MARK BURNETT, 46
To hear Mark Burnett tell it, there is no one secret to making television you can’t turn off. “If I knew, I’d have a lot more shows on the air,” says Burnett, who evidently thinks fourteen seasons of Survivor and six of The Apprentice (not to mention The Casino, The Contender, Rock Star: INXS, Rock Star: Supernova, and the new Are You Smarter Than a 5th Grader?) aren’t sufficient. Which is why he’s still going full-bore—and still atop the ratings even as dramas like CSI, Grey’s Anatomy, and Desperate Housewives have made gains at the expense of reality shows. “I treat everything I do like a hundred-million-dollar feature film,” Burnett says. It’s fitting, then, that he’s partnered with Steven Spielberg for his upcoming project, On the Lot (think: the indie-film equivalent of American Idol). “Will prime-time television be user-generated in five years?” he asks. “Who knows? But one thing you can be sure of is that we’ll all still be going to a dark room and watching movies with 200 people and eating popcorn.” You can also be sure that you’ll be watching Burnett’s creationswhether on your iPod or your iPhonefor a very long time.
Musician and Producer
“I felt like I’d been in one place for so long,” says überproducer Timbaland. “I’m bigger than just one sound. I’m a music producer, not a rap producer.” And true to form, hip-hop’s mad genius, né Timothy Mosley, engineered a slick rebirth and has emerged as the new King of Pop. He used his robotic beats to bring Nelly Furtado back all sexy and to help Justin Timberlake bring sexy back. Timbaland’s reign is sure to continue in 2007: His new solo album, Shock Value, features collaborations with the usual suspects (Jay-Z, J.T.) but also with unlikely partners such as the Hives, Fall Out Boy, and even Elton John. “He came in and played piano for seven hourswhat a genius,” the soft-spoken producer says of Sir Elton. Later this year, Timbaland will sprinkle his magic dust on releases by Chris Brown, M.I.A., Duran Duran, and possibly Coldplay, each artist offering a new vessel for his oddball creativity. “Things like banging pots and pans give me ideas,” he says. “There’s no M.O.I just have fun.
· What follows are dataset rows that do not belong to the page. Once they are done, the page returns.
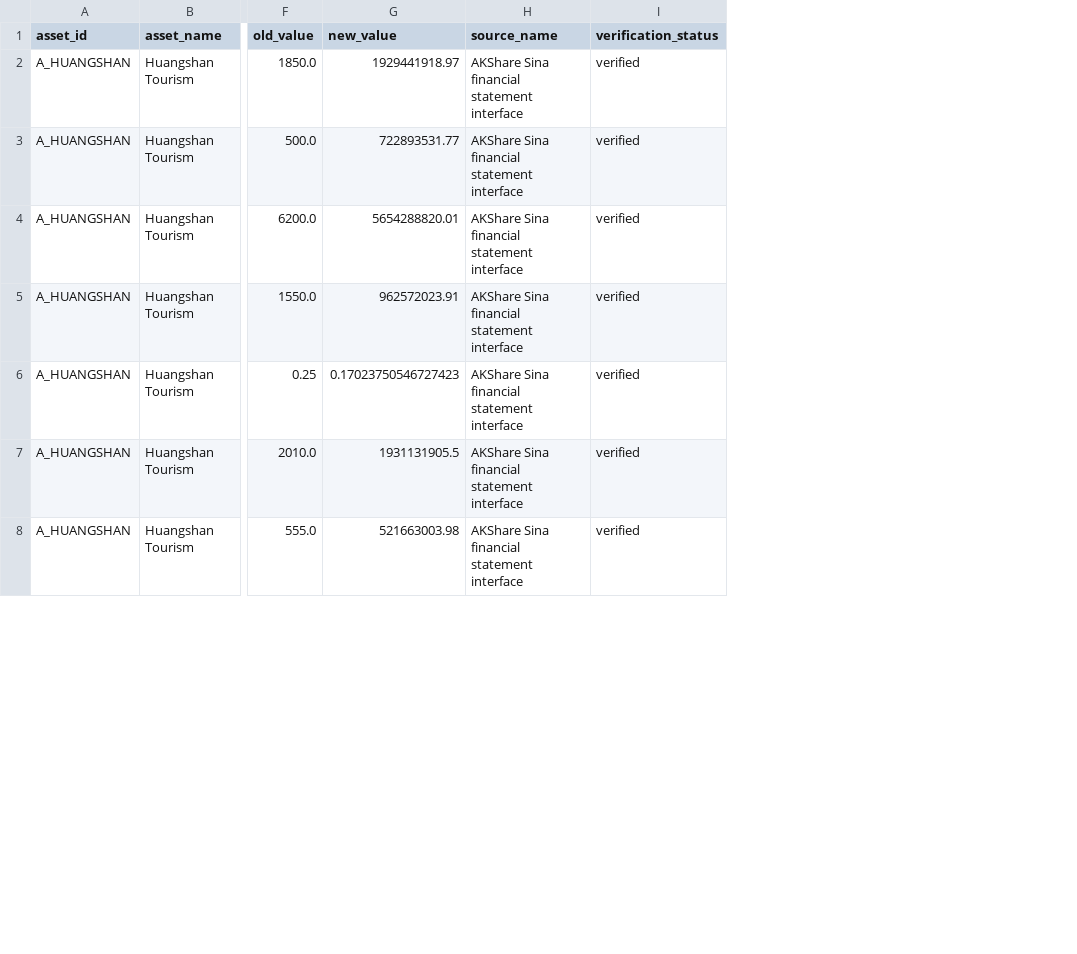
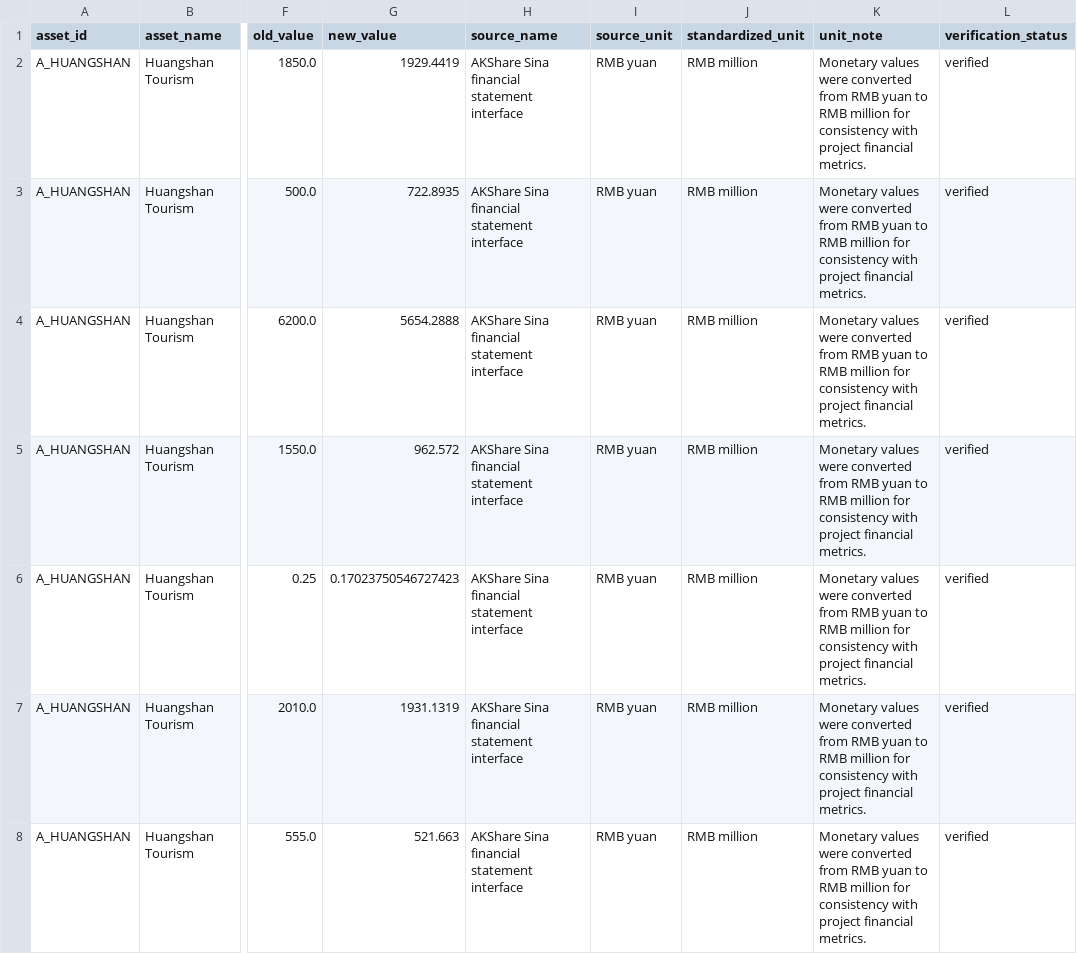
Before and after one commit to lukamaul777-cyber/tourism-reit-asset-evaluator, a CSV file: data_verified/replacement_preview.csv, drawn as a sheet; only a part is shown, gaps mark what is left out; the diff covers the shown part only; the diff names each change by its address in the sheet, - before the commit and + after, or states it on an @@ line.

Commit message:
feat: Add financial data source selection and integration
- Introduced a new configuration file for financial data sources, allowing for demo and verified datasets.
- Implemented a sidebar selector in the Streamlit UI for users to choose between financial data sources.
- Updated data loading functions to accommodate the selected financial data source, ensuring seamless integration across various modules.
- Enhanced report generation and data quality checks to utilize the selected financial data source.
- Added unit conversion logic to standardize monetary values from RMB yuan to RMB million where applicable.
- Improved error handling and user feedback for missing or fallback data sources.

```diff
--- a/data_verified/replacement_preview.csv
+++ b/data_verified/replacement_preview.csv
+column I (source_unit), rows 2-8: all RMB yuan
+column J (standardized_unit), rows 2-8: all RMB million
+column K (unit_note), rows 2-8: all Monetary values were converted from RMB yuan to RMB million for consistency with project financial metrics.
-G2 (new_value): 1929441918.97
+G2 (new_value): 1929.4419
-G3 (new_value): 722893531.77
+G3 (new_value): 722.8935
-G4 (new_value): 5654288820.01
+G4 (new_value): 5654.2888
-G5 (new_value): 962572023.91
+G5 (new_value): 962.572
-G7 (new_value): 1931131905.5
+G7 (new_value): 1931.1319
-G8 (new_value): 521663003.98
+G8 (new_value): 521.663
```
Also changed, not shown: 18 edited cells elsewhere in this file, data_verified/financial_metrics_public_raw.csv, data_verified/financial_metrics_verified.csv, 23 other files.
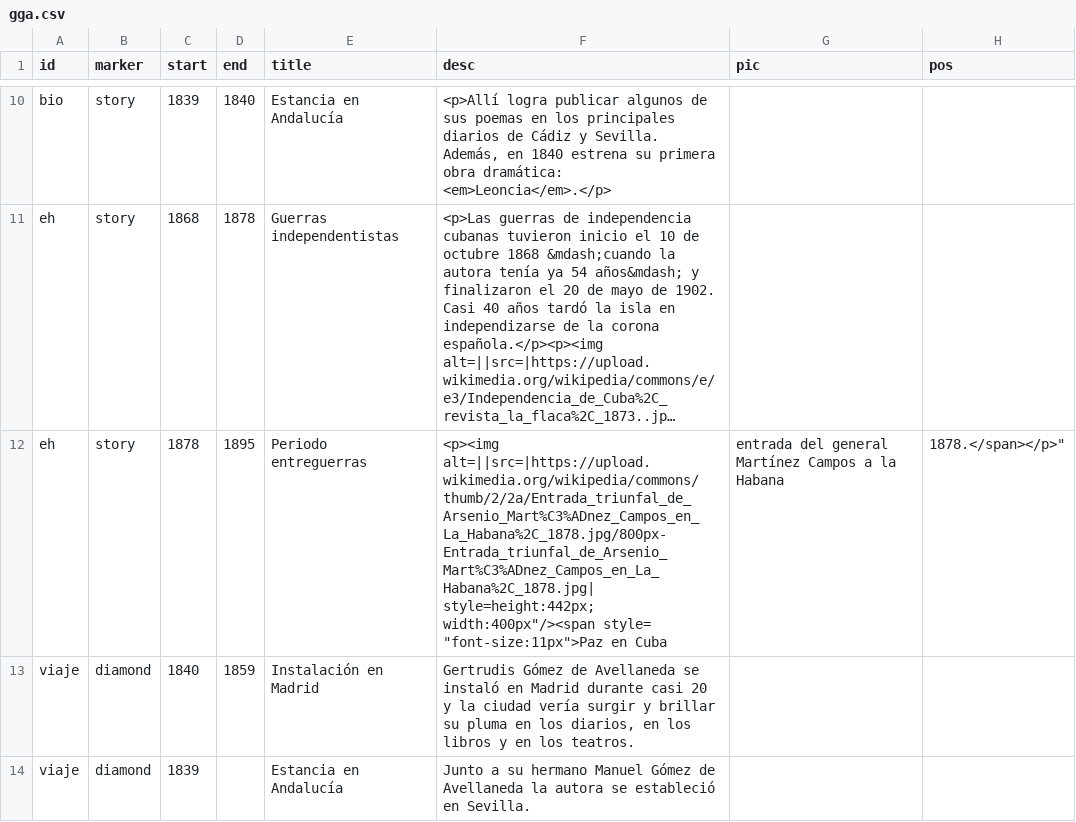
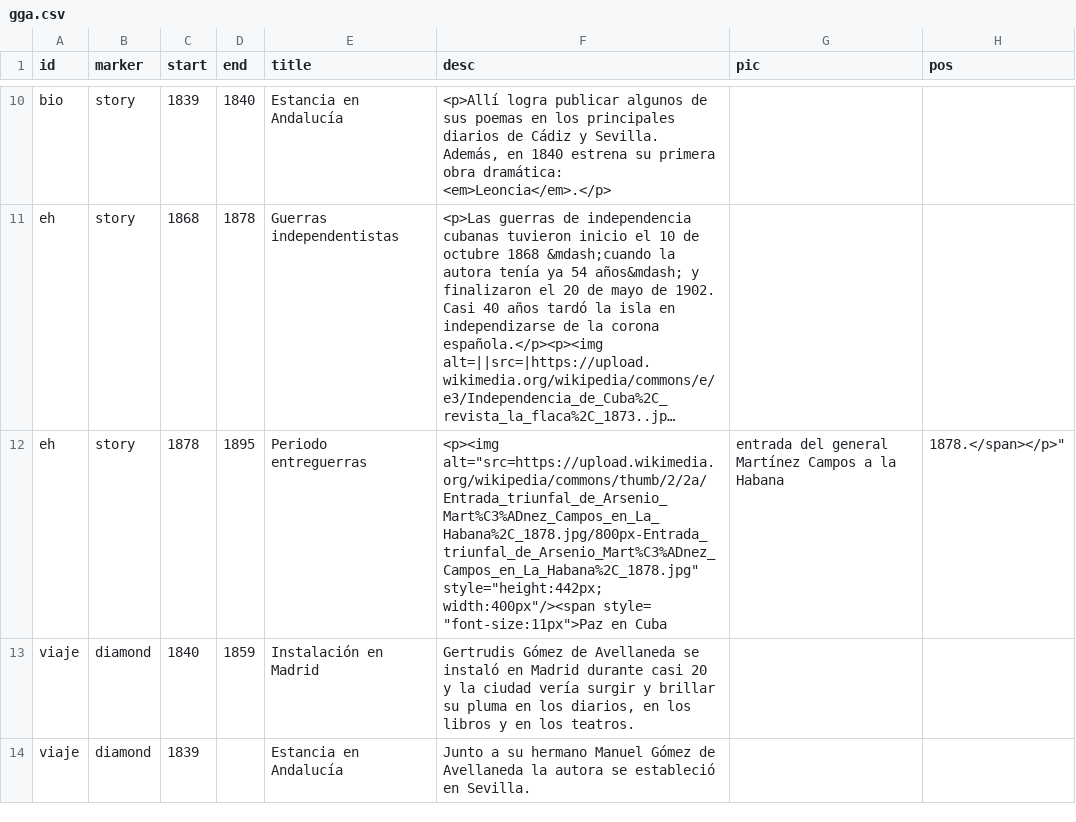
Before and after one commit to gntobonb/ND-, a CSV file: gga.csv, drawn as a sheet; only a part is shown, gaps mark what is left out; long unchanged cells end in …; the diff names each change by its address in the sheet, - before the commit and + after, or states it on an @@ line.

Commit message:
Update gga.csv

```diff
--- a/gga.csv
+++ b/gga.csv
-F12 (desc): <p><img alt=||src=|https://upload.wikimedia.org/wikipedia/commons/thumb/2/2a/Entrada_triunfal_de_Arsenio_Mart%C3%ADnez_Campos_en_La_Habana%2C_1878.jpg/800px-Entrada_triunfal_de_Arsenio_Mart%C3%ADnez_Campos_en_La_Habana%2C_1878.jpg| style=height:442px; width:400px"/><span style=…
+F12 (desc): <p><img alt="src=https://upload.wikimedia.org/wikipedia/commons/thumb/2/2a/Entrada_triunfal_de_Arsenio_Mart%C3%ADnez_Campos_en_La_Habana%2C_1878.jpg/800px-Entrada_triunfal_de_Arsenio_Mart%C3%ADnez_Campos_en_La_Habana%2C_1878.jpg" style="height:442px; width:400px"/><span style=…
```
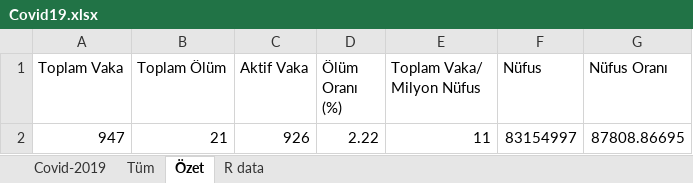
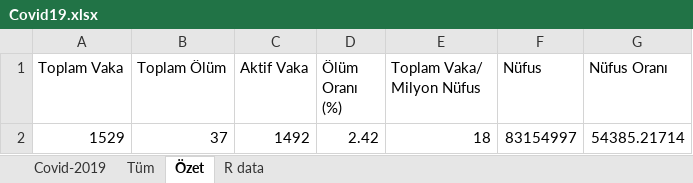
Before and after one commit to selcukorkmaz/Covid2019Turkey, an Excel workbook: www/data/Covid19.xlsx, sheet Özet, drawn as a sheet; values as stored, in another font and other column widths than the file's, no borders; removed rows and columns are numbered as before the commit, all else as after; the diff names each change by its address in the sheet, - before the commit and + after, or states it on an @@ line.

```diff
--- a/www/data/Covid19.xlsx (sheet Özet)
+++ b/www/data/Covid19.xlsx (sheet Özet)
-row 2: 947 | 21 | 926 | 2.22 | 11 | 83154997 | 87808.86695
+row 2: 1529 | 37 | 1492 | 2.42 | 18 | 83154997 | 54385.21714
```
Also changed, not shown: sheet Covid-2019, sheet Tüm, charts or pictures, 5 other files.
I guess I just hear things differently than most people.”
TOM SCOTT, 40
CEO, Plum TV
Perhaps you remember Tom Scott, one of the two “Juice Guys” who sold the lemonade stand turned juggernaut Nantucket Nectars to Ocean Spray for $70 million in 1997. The entrepreneur then bet on his home turf again, buying the island’s TV station and in 2004 launching what he calls his second “garage band,” Plum TV, a network that caters to ultra-high-end viewers in their playgrounds. “Vacation is an amazing time to reach people in the right way,” Scott says. “People make major purchase and life decisions.” Hence Plum TV’s mix of smart fare like Open Exchange, a series of sit-downs with titans of industry, and upscale-lifestyle programming. Scott and his partnershis friends Cary Woods (a movie producer) and Chris Glowacki (a former NBC executive)have already brought the network to Martha’s Vineyard, the Hamptons, Aspen, Telluride, and Vail, with Sun Valley and Miami Beach in the works. And it’s attracting the sort of A-list advertisers, like Volkswagen and American Express, that typically turn their noses up at local cabledespite Scott’s insistence on keeping campaigns regional. “People don’t hand us their commercials,” he says. “We produce things for them. I don’t want to see an ad about a car driving down some road in Kansas. I want to see that car in Nantucket.”